- TASK DESCRIPTION -
Word for word, and without a single picture, repeat the entries.

____

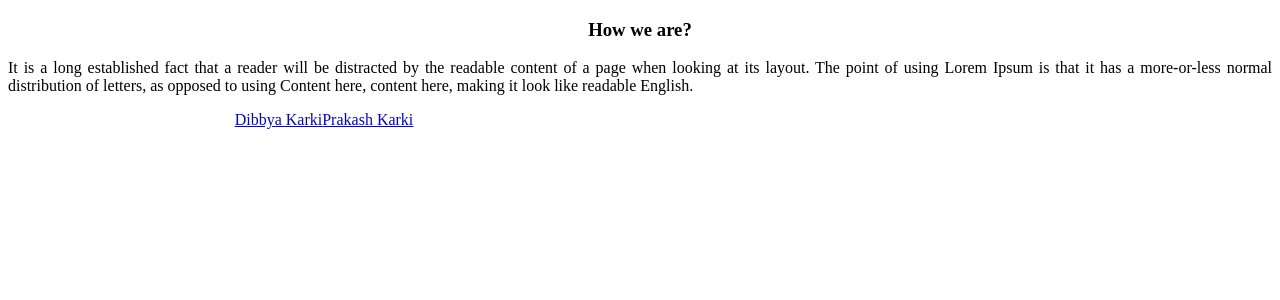
Repository: Dibbya65/Django-Basic
Page: http://localhost/about/
An editor plug-in stored every save of this project. The page is shown before and after the next save, followed by the edit.
The browser window is 1280 px wide. The pictures show the whole page.
The page is served by the project's application, run on Django 3.2 (manage.py).

Above is the page before, as saved 2021-11-14 03:08:46.

After the next save:
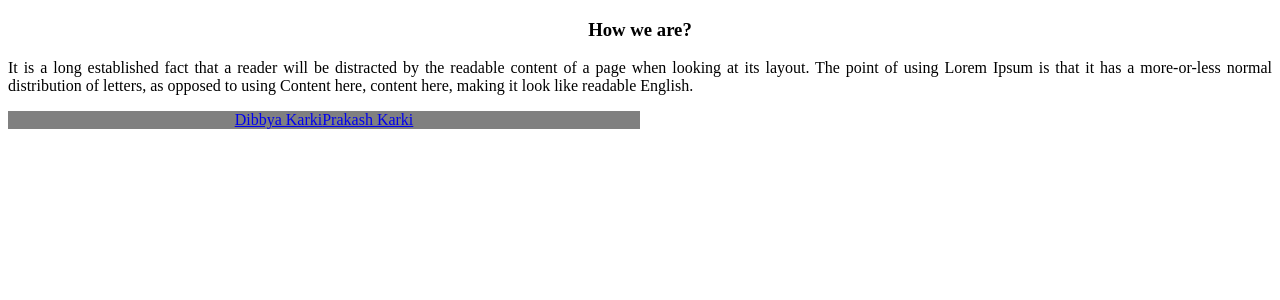
Saved 40 s later.
--- a/base/templates/base/about.html
+++ b/base/templates/base/about.html
@@ -6,7 +6,7 @@
 <h3 style="text-align:center">{{about_page_title}}</h3>
 <p style="text-align:justify">{{about_page_description}}</p>
 {%if teams %}
-<div style="width:50%;display:flex;justify-content:center;align-items:center;">
+<div style="width:50%;display:flex;justify-content:center;align-items:center;background-color:gray;">
 {%for team in teams %}
     <a href="{% url 'about-detail' team.id %}">{{ team.name}}</a>
 {%endfor%}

____

- OUTPUT -
Repository: Dibbya65/Django-Basic
Page: http://localhost/about/
An editor plug-in stored every save of this project. The page is shown before and after the next save, followed by the edit.
The browser window is 1280 px wide. The pictures show the whole page.
The page is served by the project's application, run on Django 3.2 (manage.py).

Above is the page before, as saved 2021-11-14 03:08:46.

After the next save:
Saved 40 s later.
--- a/base/templates/base/about.html
+++ b/base/templates/base/about.html
@@ -6,7 +6,7 @@
 <h3 style="text-align:center">{{about_page_title}}</h3>
 <p style="text-align:justify">{{about_page_description}}</p>
 {%if teams %}
-<div style="width:50%;display:flex;justify-content:center;align-items:center;">
+<div style="width:50%;display:flex;justify-content:center;align-items:center;background-color:gray;">
 {%for team in teams %}
     <a href="{% url 'about-detail' team.id %}">{{ team.name}}</a>
 {%endfor%}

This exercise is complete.